yeah i didnt really notice that about the bends, but going back now its really bugging me im gonna have to fix that in my playing
#10
Yeah, it's something some people have to work on a lot because they can't hear it as it's happening, while some just can't because they hear it immediately and it annoys the hell out of them.

One other thing, you have a haphazard way of going about your phrasing. You start to get into really soulful, few-note licks that start building a motif and letting those spaces come out and those notes hang there. The next phrase after that is a really quick diatonic run. It's most noticeable when you run one after you leave a bit of a gap, i.e. on the downbeat of the next chord/measure, and you start on the tonic.

There are a few reasons to avoid that, one being that it could get into a habit of perceived safety in tonality, another that it leads to a doubling with the bass player's notes (not in all cases, most of the time), etc.

You definitely have chops, and probably have a pretty wide repertoire of techniques and a metaphorical file folder of licks. The trick is knowing that you only need one or two in a given solo. Why throw it all out at once?
I was an Internet Witness in the mike.h Murder Case.
Quote by Pauldapro
this man is right. everything he says is right. so, stop killing people and get therapy ffs
#12
Thanks, man.

There are only a couple things you need to know when you're soloing, in terms of structure (as in, not theory-wise). One thing folks do--guitarists are especially guilty of this--is just play their asses off the whole way through. Horn/wind players can't do that--they have to breathe.

Think of a solo as a conversation (this works especially well in a jazz/blues context, where there is chordal accompaniment). You have something to say, so you start talking. What's something that people universally cannot stand? People not shutting the **** up, going a mile a minute. This is something you've already got a general grasp on, which impressed me, since half of these videos are just guys playing pentatonics in straight sixteenths enough that Zakk Wylde gets a random boner.

You're definitely on the right track, in terms of phrasing. One guideline that helps a lot of people soloing is to think in sort of four-bar phrases. In blues, you don't even need that much, as you went into in the video, with little licks on the last couple of beats of a measure that end on the downbeat of the next.

I'm altering my advice, because I'm back and forth between a theoretical and jazz mindset from school, but a lot can still apply. As much as I can recommend singing your lines as you play them, the biggest thing with the blues is feeling. Can a shredded minor pentatonic arpeggio convey the same feeling as B.B. or Buddy bending a string to the moon?
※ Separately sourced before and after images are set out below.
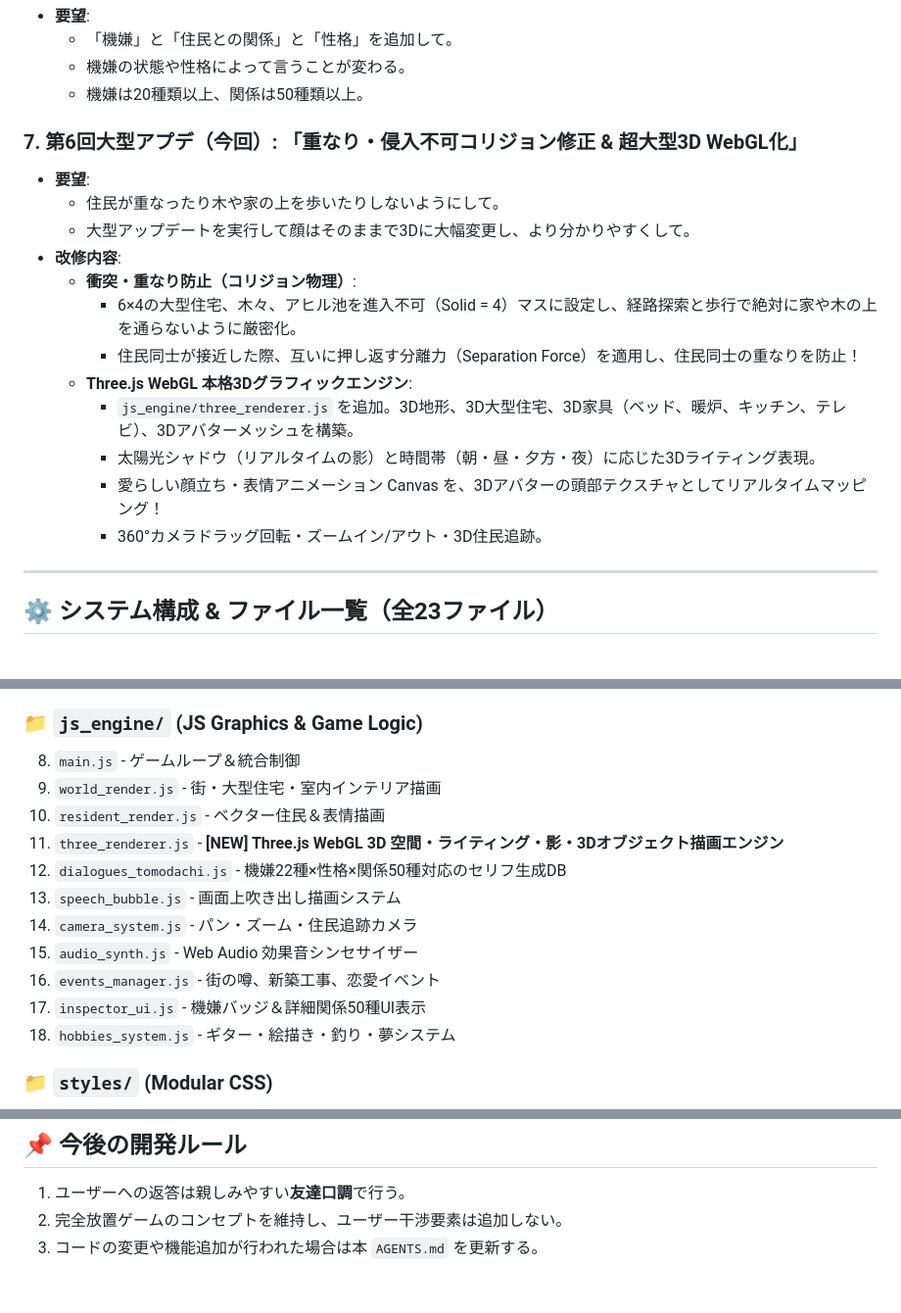
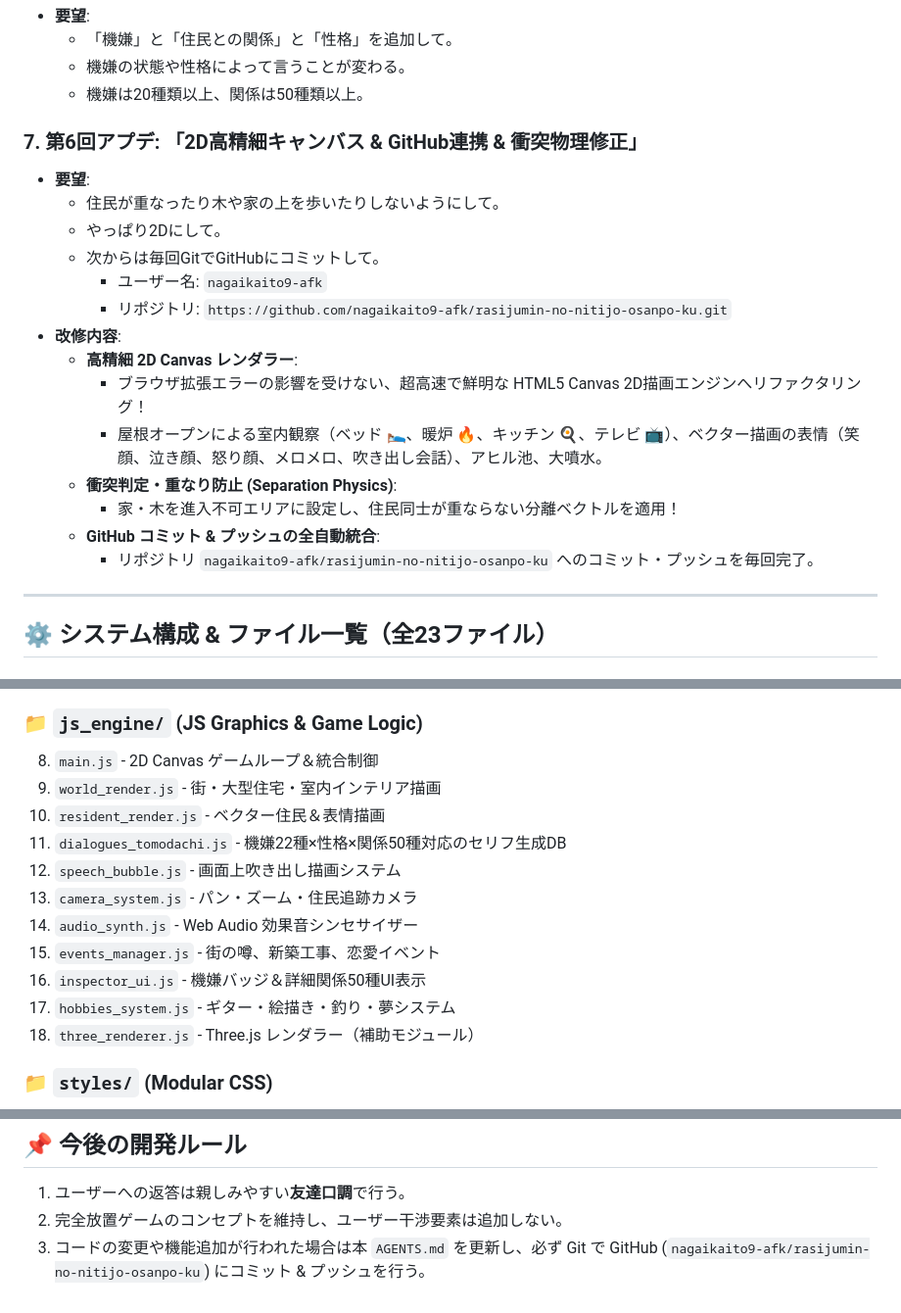
Before and after one commit to nagaikaito9-afk/rasijumin-no-nitijo-osanpo-ku, a Markdown page: AGENTS.md, 3 parts joined by grey strips. Shown at 98% size. Rendered like a GitHub page.

Commit message:
docs: Update AGENTS.md with 2D Canvas switch and GitHub auto-sync rules

```diff
--- a/AGENTS.md
+++ b/AGENTS.md
@@ -45,19 +45,21 @@
   - 機嫌の状態や性格によって言うことが変わる。
   - 機嫌は20種類以上、関係は50種類以上。
 
-### 7. 第6回大型アプデ（今回）: 「重なり・侵入不可コリジョン修正 & 超大型3D WebGL化」
+### 7. 第6回アプデ: 「2D高精細キャンバス & GitHub連携 & 衝突物理修正」
 - **要望**:
   - 住民が重なったり木や家の上を歩いたりしないようにして。
-  - 大型アップデートを実行して顔はそのままで3Dに大幅変更し、より分かりやすくして。
+  - やっぱり2Dにして。
+  - 次からは毎回GitでGitHubにコミットして。
+    - ユーザー名: `nagaikaito9-afk`
+    - リポジトリ: `https://github.com/nagaikaito9-afk/rasijumin-no-nitijo-osanpo-ku.git`
 - **改修内容**:
-  - **衝突・重なり防止（コリジョン物理）**:
-    - 6×4の大型住宅、木々、アヒル池を進入不可（Solid = 4）マスに設定し、経路探索と歩行で絶対に家や木の上を通らないように厳密化。
-    - 住民同士が接近した際、互いに押し返す分離力（Separation Force）を適用し、住民同士の重なりを防止！
-  - **Three.js WebGL 本格3Dグラフィックエンジン**:
-    - `js_engine/three_renderer.js` を追加。3D地形、3D大型住宅、3D家具（ベッド、暖炉、キッチン、テレビ）、3Dアバターメッシュを構築。
-    - 太陽光シャドウ（リアルタイムの影）と時間帯（朝・昼・夕方・夜）に応じた3Dライティング表現。
-    - 愛らしい顔立ち・表情アニメーション Canvas を、3Dアバターの頭部テクスチャとしてリアルタイムマッピング！
-    - 360°カメラドラッグ回転・ズームイン/アウト・3D住民追跡。
+  - **高精細 2D Canvas レンダラー**:
+    - ブラウザ拡張エラーの影響を受けない、超高速で鮮明な HTML5 Canvas 2D描画エンジンへリファクタリング！
+    - 屋根オープンによる室内観察（ベッド 🛌、暖炉 🔥、キッチン 🍳、テレビ 📺）、ベクター描画の表情（笑顔、泣き顔、怒り顔、メロメロ、吹き出し会話）、アヒル池、大噴水。
+  - **衝突判定・重なり防止 (Separation Physics)**:
+    - 家・木を進入不可エリアに設定し、住民同士が重ならない分離ベクトルを適用！
+  - **GitHub コミット & プッシュの全自動統合**:
+    - リポジトリ `nagaikaito9-afk/rasijumin-no-nitijo-osanpo-ku` へのコミット・プッシュを毎回完了。
 
 ---
 
@@ -73,17 +75,17 @@
 7. `native_bridge.js` - C++ シミュレーションエンジン用JSブリッジ
 
 ### 📁 `js_engine/` (JS Graphics & Game Logic)
-8. `main.js` - ゲームループ＆統合制御
+8. `main.js` - 2D Canvas ゲームループ＆統合制御
 9. `world_render.js` - 街・大型住宅・室内インテリア描画
 10. `resident_render.js` - ベクター住民＆表情描画
-11. `three_renderer.js` - **[NEW] Three.js WebGL 3D 空間・ライティング・影・3Dオブジェクト描画エンジン**
-12. `dialogues_tomodachi.js` - 機嫌22種×性格×関係50種対応のセリフ生成DB
-13. `speech_bubble.js` - 画面上吹き出し描画システム
-14. `camera_system.js` - パン・ズーム・住民追跡カメラ
-15. `audio_synth.js` - Web Audio 効果音シンセサイザー
-16. `events_manager.js` - 街の噂、新築工事、恋愛イベント
-17. `inspector_ui.js` - 機嫌バッジ＆詳細関係50種UI表示
-18. `hobbies_system.js` - ギター・絵描き・釣り・夢システム
+11. `dialogues_tomodachi.js` - 機嫌22種×性格×関係50種対応のセリフ生成DB
+12. `speech_bubble.js` - 画面上吹き出し描画システム
+13. `camera_system.js` - パン・ズーム・住民追跡カメラ
+14. `audio_synth.js` - Web Audio 効果音シンセサイザー
+15. `events_manager.js` - 街の噂、新築工事、恋愛イベント
+16. `inspector_ui.js` - 機嫌バッジ＆詳細関係50種UI表示
+17. `hobbies_system.js` - ギター・絵描き・釣り・夢システム
+18. `three_renderer.js` - Three.js レンダラー（補助モジュール）
 
 ### 📁 `styles/` (Modular CSS)
 19. `main.css` - ベーステーマ＆リセット
@@ -99,4 +101,4 @@
 ## 📌 今後の開発ルール
 1. ユーザーへの返答は親しみやすい**友達口調**で行う。
 2. 完全放置ゲームのコンセプトを維持し、ユーザー干渉要素は追加しない。
-3. コードの変更や機能追加が行われた場合は本 `AGENTS.md` を更新する。
+3. コードの変更や機能追加が行われた場合は本 `AGENTS.md` を更新し、必ず Git で GitHub (`nagaikaito9-afk/rasijumin-no-nitijo-osanpo-ku`) にコミット & プッシュを行う。
```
Maybe.


Haha, sorry for the walls of text, I tend to talk a lot when I'm tired.
I was an Internet Witness in the mike.h Murder Case.
Quote by Pauldapro
this man is right. everything he says is right. so, stop killing people and get therapy ffs
#13
man thats great advice u really seem to know what your talking about. thanks again, ill try to incorporate that into my playing more and more
#14
Haha, I try.

Good luck with the practice, you'll get a hang for the feel--it's just a matter of time. Post up another haha
I was an Internet Witness in the mike.h Murder Case.
Quote by Pauldapro
this man is right. everything he says is right. so, stop killing people and get therapy ffs